We are pleased to present “IWANNABEWHEREYOUARE,” an exhibition of Markus Linnenbrink’s new works. In the 59-year-old artist’s 9th exhibition with the gallery, he continues to use a synthetic palette of supersaturated colors to explore the emotional and psychological affects people experience when we interact with twodimensional surfaces as if they were three dimensional volumes—and vice versa.
In the old days, painters talked about the relationship between flat, two-dimensional surfaces and deep, three dimensional space in almost exclusively formal terms— as if all that mattered was how Painting, particularly Abstract Painting, stuck to the surfaces of things (like canvas, panel, and paper), and Sculpture, particularly Abstract Sculpture, dealt with volume, weight, and gravity. The two media were treated as if they were distinct: each doing its own thing and only its own thing.
That world is long gone.
Today, when more people experience more of reality via the screens of their handheld devices, it no longer makes sense to think that art and life—or two-dimensional imagery and three-dimensional reality—can be so easily disentangled. Every day, over and over again, people all over the globe do not mistake one for the other so much as we see the two intermingle in ways that make it difficult to distinguish between fact and fiction. Fantasy and reality run together. The same goes for truth and artifice, politics and symbolism, reality and its representation.
Linnenbrink’s handcrafted works traverse that slippery territory, boldly and potently and often with abandon. Each cultivates ambiguity by making physical the differences—and similarities—between two-dimensional surfaces and threedimensional volumes. Included in the Dortmund-born and Brooklyn-based artist’s exhibition are paintings that function sculpturally; a sculpture that resembles a multilayered fragment of dozens of paintings; and a gallery painted to make visitors feel as if they are inside both, which might be a good way to think about the architectural space human bodies occupy—while evoking memories of crowded spaces at a time when that is no longer as commonplace as it once was.
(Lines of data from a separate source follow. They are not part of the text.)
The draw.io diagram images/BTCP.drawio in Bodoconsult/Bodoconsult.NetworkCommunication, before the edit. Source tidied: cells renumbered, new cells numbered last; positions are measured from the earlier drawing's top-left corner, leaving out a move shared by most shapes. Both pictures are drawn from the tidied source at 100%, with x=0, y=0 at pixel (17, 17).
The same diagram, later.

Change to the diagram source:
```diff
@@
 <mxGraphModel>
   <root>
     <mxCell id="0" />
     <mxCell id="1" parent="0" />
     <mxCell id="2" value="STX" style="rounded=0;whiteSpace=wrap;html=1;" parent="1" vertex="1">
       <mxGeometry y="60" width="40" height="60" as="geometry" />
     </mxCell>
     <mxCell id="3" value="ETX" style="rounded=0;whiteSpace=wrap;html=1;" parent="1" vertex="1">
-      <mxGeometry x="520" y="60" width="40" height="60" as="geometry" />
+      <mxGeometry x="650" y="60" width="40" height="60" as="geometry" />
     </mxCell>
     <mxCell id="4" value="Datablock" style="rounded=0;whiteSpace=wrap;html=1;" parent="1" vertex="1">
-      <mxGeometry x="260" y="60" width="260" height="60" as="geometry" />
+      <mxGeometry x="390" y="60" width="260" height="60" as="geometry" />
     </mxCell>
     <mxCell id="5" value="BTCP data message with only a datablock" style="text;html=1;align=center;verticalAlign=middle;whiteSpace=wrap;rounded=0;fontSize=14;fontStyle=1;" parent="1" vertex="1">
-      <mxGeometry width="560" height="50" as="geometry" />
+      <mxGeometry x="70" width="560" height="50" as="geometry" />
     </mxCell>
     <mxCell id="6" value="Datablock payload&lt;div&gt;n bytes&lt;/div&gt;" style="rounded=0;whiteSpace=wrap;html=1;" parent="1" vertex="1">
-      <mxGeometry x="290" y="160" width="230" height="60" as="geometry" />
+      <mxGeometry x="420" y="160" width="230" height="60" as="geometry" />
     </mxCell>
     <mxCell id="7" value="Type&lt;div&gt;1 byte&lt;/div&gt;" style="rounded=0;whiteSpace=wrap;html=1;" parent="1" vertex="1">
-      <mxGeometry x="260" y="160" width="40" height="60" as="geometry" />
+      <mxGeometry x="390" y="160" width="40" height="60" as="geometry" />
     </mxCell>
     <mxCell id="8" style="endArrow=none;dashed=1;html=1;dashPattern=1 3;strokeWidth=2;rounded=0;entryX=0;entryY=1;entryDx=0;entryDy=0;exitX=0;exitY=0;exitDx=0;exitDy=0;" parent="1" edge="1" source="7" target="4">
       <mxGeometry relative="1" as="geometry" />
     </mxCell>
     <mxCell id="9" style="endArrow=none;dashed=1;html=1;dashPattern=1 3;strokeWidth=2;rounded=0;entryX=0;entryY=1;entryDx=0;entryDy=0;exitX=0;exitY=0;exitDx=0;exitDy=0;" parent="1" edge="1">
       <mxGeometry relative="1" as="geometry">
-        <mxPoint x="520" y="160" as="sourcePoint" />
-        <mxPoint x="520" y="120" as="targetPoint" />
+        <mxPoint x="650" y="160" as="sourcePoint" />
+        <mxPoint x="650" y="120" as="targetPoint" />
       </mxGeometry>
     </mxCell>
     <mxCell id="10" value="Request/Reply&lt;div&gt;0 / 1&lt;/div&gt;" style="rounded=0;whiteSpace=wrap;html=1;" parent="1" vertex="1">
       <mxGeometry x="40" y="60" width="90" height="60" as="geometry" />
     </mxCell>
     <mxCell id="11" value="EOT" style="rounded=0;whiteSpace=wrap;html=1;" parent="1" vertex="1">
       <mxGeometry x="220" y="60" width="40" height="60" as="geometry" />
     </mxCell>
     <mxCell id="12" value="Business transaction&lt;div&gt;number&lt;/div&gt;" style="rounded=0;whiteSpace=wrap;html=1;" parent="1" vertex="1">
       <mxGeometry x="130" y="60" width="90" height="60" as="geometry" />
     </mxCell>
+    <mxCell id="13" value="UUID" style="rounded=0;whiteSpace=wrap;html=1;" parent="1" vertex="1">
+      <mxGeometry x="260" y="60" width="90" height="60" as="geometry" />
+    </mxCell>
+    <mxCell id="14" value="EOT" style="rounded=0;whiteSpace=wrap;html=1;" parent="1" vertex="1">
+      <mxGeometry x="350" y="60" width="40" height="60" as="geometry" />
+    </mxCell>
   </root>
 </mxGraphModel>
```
“IWANNABEWHEREYOUARE” is a super-efficient survey of the various types of works Linnenbrink has been making for the last thirty years. Included are at least one example from each of six types of painting, including his often mural-scale “Drip” paintings; his gem-like “Drills;” his radiantly topographical “Cuts;” his haunting “Photo Drips;” his atmospheric “Encaustic” panels; and his woozy, hallucination-inducing “Reverse” paintings.
The single sculpture, "DONTWANTTOKNOWDONTWANTTOHEAR" adds another layer of complexity to Linnenbrink’s sedimentary style of working. Raising questions of trust and doubt, believability and suspicion, the slick spheroid of a sculpture does the opposite of what its title states: It makes you want to know more about how it was made, why it was made, and what it might mean—as well as how all three questions shape the way you understand it, and, most important, your relationship to it.
In a sense, Linnenbrink’s installation occupies the opposite end of the spectrum: Rather than seeing tangible layers of bright color sandwiched together in a sphere, you sense colors in the distance, as if seeing them through a thick fog or at twilight. Dim, faded, and vanishing beneath sensuous washes of black and gray Chinese ink, they appear to be far off in space—and in time—but also right there, within arm’s reach, on the wall. Vaporous, like ghostly apparitions, and matter of fact, like any room’s walls, they evoke worlds both far away and internal, long lost and inside us.
These two works “frame” or “bookend” the paintings in Linnenbrink’s exhibition. At once physical and elusive, tactile and evocative, all of his experience-inducing works tug visitors in different directions, leaving each of us free to figure out what that might mean for us—and those around us.
– David Pagel
MARKUS LINNENBRINK, born 1961 in Dortmund, Germany. He lives and works in Brooklyn, New York, USA.